Adding Employer Contributions to Health Insurance to Social Security’s Earnings and Tax Base
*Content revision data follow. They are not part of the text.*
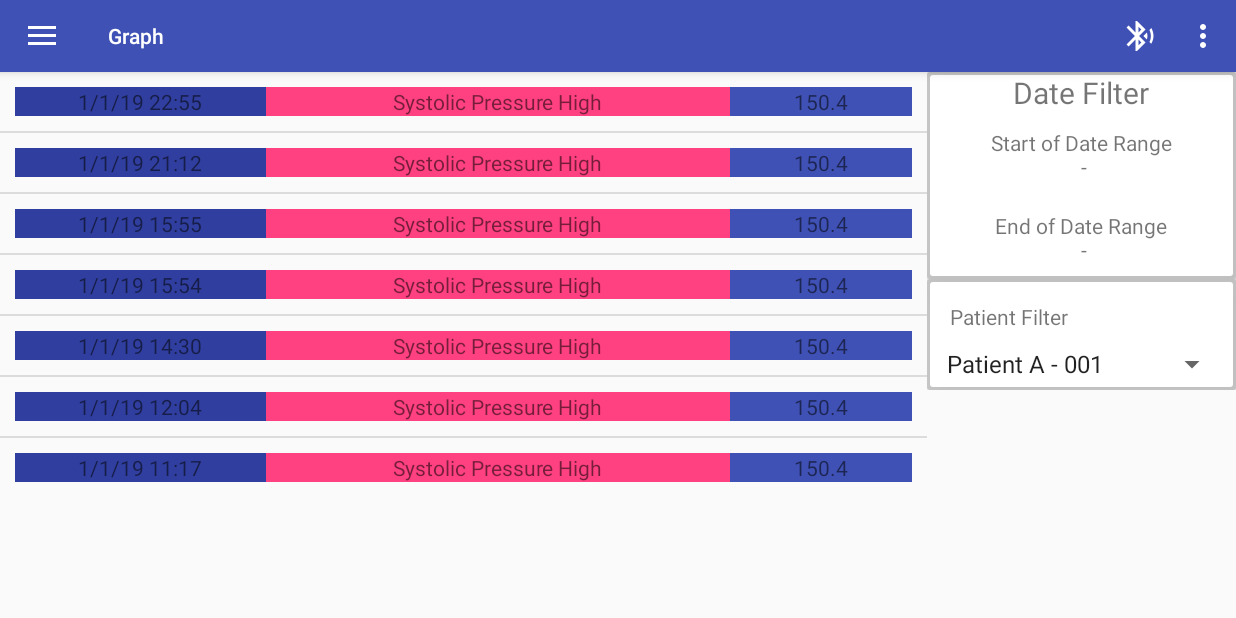
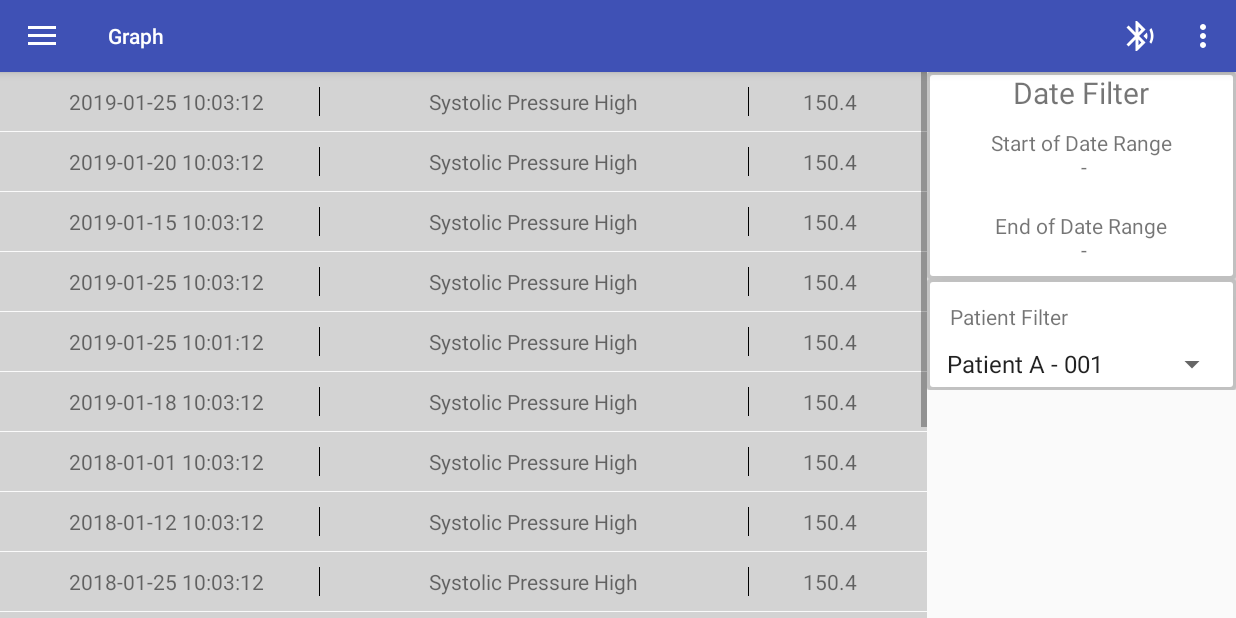
Before and after one commit to danwells96/BP-App, an Android app: the screen it shows after launch (MainActivity), after a tap on "Features", on a phone screen of 824 x 412 dp (held sideways). Run offline under Robolectric (Android 15) with nearby library versions, the phone set to English and light mode, and no system bars; libraries missing offline, so code that uses them is left out: com.github.mikephil.charting; 43 statements that could not run were skipped; 1 other tap on this screen came first.

Commit message:
Filter for patient and dates working

```diff
--- a/app/src/main/java/com/project/paulo/bpapp/FeatureModel.java
+++ b/app/src/main/java/com/project/paulo/bpapp/FeatureModel.java
@@ -4,11 +4,13 @@ public class FeatureModel {
     String date;
     String feature;
     Double value;
+    String patientId;
 
-    public FeatureModel(String date, String feature, Double value){
+    public FeatureModel(String date, String feature, Double value, String patientId){
         this.date = date;
         this.feature = feature;
         this.value = value;
+        this.patientId = patientId;
     }
 
     public String getDate(){
@@ -22,4 +24,8 @@ public class FeatureModel {
     public Double getValue() {
         return value;
     }
+
+    public String getPatientId() {
+        return patientId;
+    }
 }
--- a/app/src/main/java/com/project/paulo/bpapp/Features.java
+++ b/app/src/main/java/com/project/paulo/bpapp/Features.java
@@ -13,14 +13,20 @@ import android.widget.ListView;
 import android.widget.Spinner;
 import android.widget.TextView;
 
+import java.lang.reflect.Array;
+import java.text.ParseException;
+import java.text.SimpleDateFormat;
 import java.util.ArrayList;
+import java.util.Date;
 import java.util.List;
 
 public class Features extends Fragment implements DateRangePickerFragment.OnDateRangeSelectedListener {
 
     ArrayList<FeatureModel> featureModels;
+    ArrayList<FeatureModel> dataList;
     ListView listView;
-    private static FeatureAdapter adapter;
+    private FeatureAdapter adapter;
+    private boolean init = true;
 
     @Override
     public View onCreateView(@NonNull LayoutInflater inflater, @Nullable ViewGroup container, @Nullable Bundle savedInstanceState) {
@@ -30,16 +36,24 @@ public class Features extends Fragment implements DateRangePickerFragment.OnDate
         listView = (ListView)rootView.findViewById(R.id.feature_listView);
         featureModels = new ArrayList<>();
         //Get actual data from database here once implemented
-        featureModels.add(new FeatureModel("1/1/19 22:55", "Systolic Pressure High", 150.4));
-        featureModels.add(new FeatureModel("1/1/19 21:12", "Systolic Pressure High", 150.4));
-        featureModels.add(new FeatureModel("1/1/19 15:55", "Systolic Pressure High", 150.4));
-        featureModels.add(new FeatureModel("1/1/19 15:54", "Systolic Pressure High", 150.4));
-        featureModels.add(new FeatureModel("1/1/19 14:30", "Systolic Pressure High", 150.4));
-        featureModels.add(new FeatureModel("1/1/19 12:04", "Systolic Pressure High", 150.4));
-        featureModels.add(new FeatureModel("1/1/19 11:17", "Systolic Pressure High", 150.4));
+        featureModels.add(new FeatureModel("2019-01-25 10:03:12", "Systolic Pressure High", 150.4, "001"));
+        featureModels.add(new FeatureModel("2019-01-20 10:03:12", "Systolic Pressure High", 150.4, "002"));
+        featureModels.add(new FeatureModel("2019-01-15 10:03:12", "Systolic Pressure High", 150.4, "002"));
+        featureModels.add(new FeatureModel("2019-01-25 10:03:12", "Systolic Pressure High", 150.4, "003"));
+        featureModels.add(new FeatureModel("2019-01-25 10:01:12", "Systolic Pressure High", 150.4, "002"));
+        featureModels.add(new FeatureModel("2019-01-18 10:03:12", "Systolic Pressure High", 150.4, "007"));
+        featureModels.add(new FeatureModel("2018-01-01 10:03:12", "Systolic Pressure High", 150.4, "005"));
+        featureModels.add(new FeatureModel("2018-01-12 10:03:12", "Systolic Pressure High", 150.4, "005"));
+        featureModels.add(new FeatureModel("2018-01-25 10:03:12", "Systolic Pressure High", 150.4, "005"));
+        featureModels.add(new FeatureModel("2018-01-24 10:03:12", "Systolic Pressure High", 150.4, "004"));
+        featureModels.add(new FeatureModel("2018-01-23 10:03:12", "Systolic Pressure High", 150.4, "007"));
+        featureModels.add(new FeatureModel("2018-01-25 10:03:12", "Systolic Pressure High", 150.4, "006"));
+        featureModels.add(new FeatureModel("2018-01-21 10:03:12", "Systolic Pressure High", 150.4, "001"));
+        featureModels.add(new FeatureModel("2018-01-25 10:03:12", "Systolic Pressure High", 150.4, "002"));
 
+        dataList = (ArrayList<FeatureModel>) featureModels.clone();
         //Sets adapters and data to date range pickers
-        adapter = new FeatureAdapter(featureModels, getContext());
+        adapter = new FeatureAdapter(dataList, getContext());
         listView.setAdapter(adapter);
         View datePicker = rootView.findViewById(R.id.datePickerView);
         datePicker.setOnClickListener(datePickerListener);
@@ -57,15 +71,27 @@ public class Features extends Fragment implements DateRangePickerFragment.OnDate
         patientNames.add("Patient H - 008");
         //Sets adapter and data for spinner
         Spinner patientSpinner = rootView.findViewById(R.id.patientSpinner);
-        ArrayAdapter<String> spinnerAdapter = new ArrayAdapter<String>(getContext(), android.R.layout.simple_spinner_item, patientNames);
+        ArrayAdapter<String> spinnerAdapter = new ArrayAdapter<>(getContext(), android.R.layout.simple_spinner_item, patientNames);
         spinnerAdapter.setDropDownViewResource(android.R.layout.simple_spinner_dropdown_item);
         patientSpinner.setAdapter(spinnerAdapter);
         patientSpinner.setOnItemSelectedListener(new AdapterView.OnItemSelectedListener() {
             @Override
             public void onItemSelected(AdapterView<?> adapterView, View view, int pos, long id) {
-                //Gets newly selected patient
-                String item = adapterView.getItemAtPosition(pos).toString();
-                //Applies filter to listview and updates data displayed
+                if(init){
+                    init = false;
+                }else {
+                    //Gets newly selected patient
+                    String item = adapterView.getItemAtPosition(pos).toString();
+                    //Applies filter to listview and updates data displayed
+                    String pId = item.substring(item.lastIndexOf(" ") + 1);
+                    dataList.clear();
+                    for (int i = 0; i < featureModels.size(); i++) {
+                        if (featureModels.get(i).patientId.equals(pId)) {
+                            dataList.add(featureModels.get(i));
+                        }
+                    }
+                    adapter.notifyDataSetChanged();
+                }
             }
 
             @Override
@@ -95,10 +121,30 @@ public class Features extends Fragment implements DateRangePickerFragment.OnDate
         System.out.println(String.format("Start: %d/%d/%d End: %d/%d/%d", startDay, startMonth, startYear, endDay, endMonth, endYear));
         TextView startDateTV = getActivity().findViewById(R.id.tv_startDate);
         TextView endDateTV = getActivity().findViewById(R.id.tv_endDate);
-        startDateTV.setText(String.format("Start of Date Range\n%d/%d/%d", startDay, startMonth, startYear));
-        endDateTV.setText(String.format("End of Date Range\n%d/%d/%d", endDay, endMonth, endYear));
+        String startDateString = String.format("%d-%d-%d",startYear, startMonth, startDay);
+        String endDateString = String.format("%d-%d-%d", endYear, endMonth, endDay);
+        startDateTV.setText(String.format("Start of Date Range\n%d-%d-%d", startDay, startMonth, startYear));
+        endDateTV.setText(String.format("End of Date Range\n%d-%d-%d", endDay, endMonth, endYear));
 
-        //Apply filter to dataset displayed in listview and update listview adapter with updated data to refresh view
+        try {
+            SimpleDateFormat format = new SimpleDateFormat("yyyy-MM-dd");
+            Date startDate = format.parse(startDateString);
+            Date endDate = format.parse(endDateString);
+
+            //Apply filter to dataset displayed in listview and update listview adapter with updated data to refresh view
+
+            dataList.clear();
+            for (int i = 0; i < featureModels.size(); i++) {
+                String featureDateString = featureModels.get(i).date.substring(0, 10);
+                Date featureDate = format.parse(featureDateString);
+                if (featureDate.before(endDate) && featureDate.after(startDate)) {
+                    dataList.add(featureModels.get(i));
+                }
+            }
+            adapter.notifyDataSetChanged();
+        }catch (ParseException e){
+            System.out.println("Dates failed to parse");
+        }
     }
 
 
--- /dev/null
+++ b/app/src/main/res/drawable/list_divider.xml
@@ -0,0 +1,9 @@
+<?xml version="1.0" encoding="utf-8"?>
+<shape xmlns:android="http://schemas.android.com/apk/res/android"
+android:shape="line">
+    <stroke
+        android:width="1px"
+        android:color="#8F8F8F"
+        android:dashWidth="1dp"
+        android:dashGap="1dp"/>
+</shape>
--- a/app/src/main/res/layout/feature_row.xml
+++ b/app/src/main/res/layout/feature_row.xml
@@ -4,13 +4,13 @@
     android:layout_height="match_parent"
     android:orientation="horizontal"
     android:gravity="center"
-    android:padding="10dp">
+    android:padding="10dp"
+    android:background="@color/grey">
     <LinearLayout
         android:layout_width="wrap_content"
         android:layout_height="wrap_content"
         android:orientation="vertical"
-        android:layout_weight="1"
-        android:background="@color/colorPrimaryDark">
+        android:layout_weight="1">
         <TextView
             android:id="@+id/textView_date"
             android:layout_width="wrap_content"
@@ -18,12 +18,15 @@
             android:layout_gravity="center"
             android:text="Date"/>
     </LinearLayout>
+    <View
+        android:layout_width="1px"
+        android:layout_height="match_parent"
+        android:background="@color/black"/>
     <LinearLayout
         android:layout_width="wrap_content"
         android:layout_height="wrap_content"
         android:orientation="vertical"
-        android:layout_weight="2"
-        android:background="@color/colorAccent">
+        android:layout_weight="2">
         <TextView
             android:id="@+id/textView_feature"
             android:layout_width="wrap_content"
@@ -31,12 +34,16 @@
             android:layout_gravity="center"
             android:text="Feature"/>
     </LinearLayout>
+    <View
+        android:layout_width="1px"
+        android:layout_height="match_parent"
+        android:background="@color/black"/>
     <LinearLayout
         android:layout_width="wrap_content"
         android:layout_height="wrap_content"
         android:layout_weight="1"
         android:orientation="vertical"
-        android:background="@color/colorPrimary">
+        >
         <TextView
             android:id="@+id/textView_featureValue"
             android:layout_width="wrap_content"
--- a/app/src/main/res/layout/features.xml
+++ b/app/src/main/res/layout/features.xml
@@ -11,7 +11,9 @@
         <ListView
             android:id="@+id/feature_listView"
             android:layout_width="match_parent"
-            android:layout_height="wrap_content"/>
+            android:layout_height="wrap_content"
+            android:dividerHeight="1px"
+            android:divider="@drawable/list_divider"/>
     </LinearLayout>
     <LinearLayout
         android:layout_width="match_parent"
--- a/app/src/main/res/values/colors.xml
+++ b/app/src/main/res/values/colors.xml
@@ -6,4 +6,5 @@
     <color name="black">#000000</color>
     <color name="white">#FFFFFF</color>
     <color name="medicalGreen">#99DFB2</color>
+    <color name="grey">#D3D3D3</color>
 </resources>
```
Also changed, not shown: app/src/main/java/com/project/paulo/bpapp/DateRangePickerFragment.java (+8 -8 lines), app/src/main/java/com/project/paulo/bpapp/FeatureAdapter.java (+8 -0 lines).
The exclusion of employer-sponsored health (ESI) benefits from taxable income reduces income and payroll tax receipts, but also reduces Old Age, Survivors, and Disability Insurance (OASDI) benefits by excluding a substantial share of compensation from the OASDI earnings base. This study uses the Urban Institute’s DYNASIM model to estimate the effects of including an additional year of ESI premiums in taxable earnings on the level and distribution by age and income group of income tax burdens, payroll tax burdens and OASDI benefits. We find that the increased present value of OASDI benefits from including ESI benefits in the wage base in 2014 offsets about 22 percent of increased income and payroll taxes, 57 percent of increased payroll taxes, and 73 percent of increased OASDI taxes. The overall distribution of taxes and benefits by income group follows the same pattern, with both taxes and benefits increasing as a share of income between the bottom and middle quintiles and then declining as a share of income for higher income taxpayers. But households in the bottom income quintile receive a net benefit from including ESI in the tax base because their increase in OASDI benefits exceeds their increase in income and payroll taxes. Over a lifetime perspective, all earnings groups experience net tax increases, but middle income groups experience the largest net tax increase as a share of lifetime earnings. Higher benefits offset a larger share of tax increases for lower than for higher earnings groups.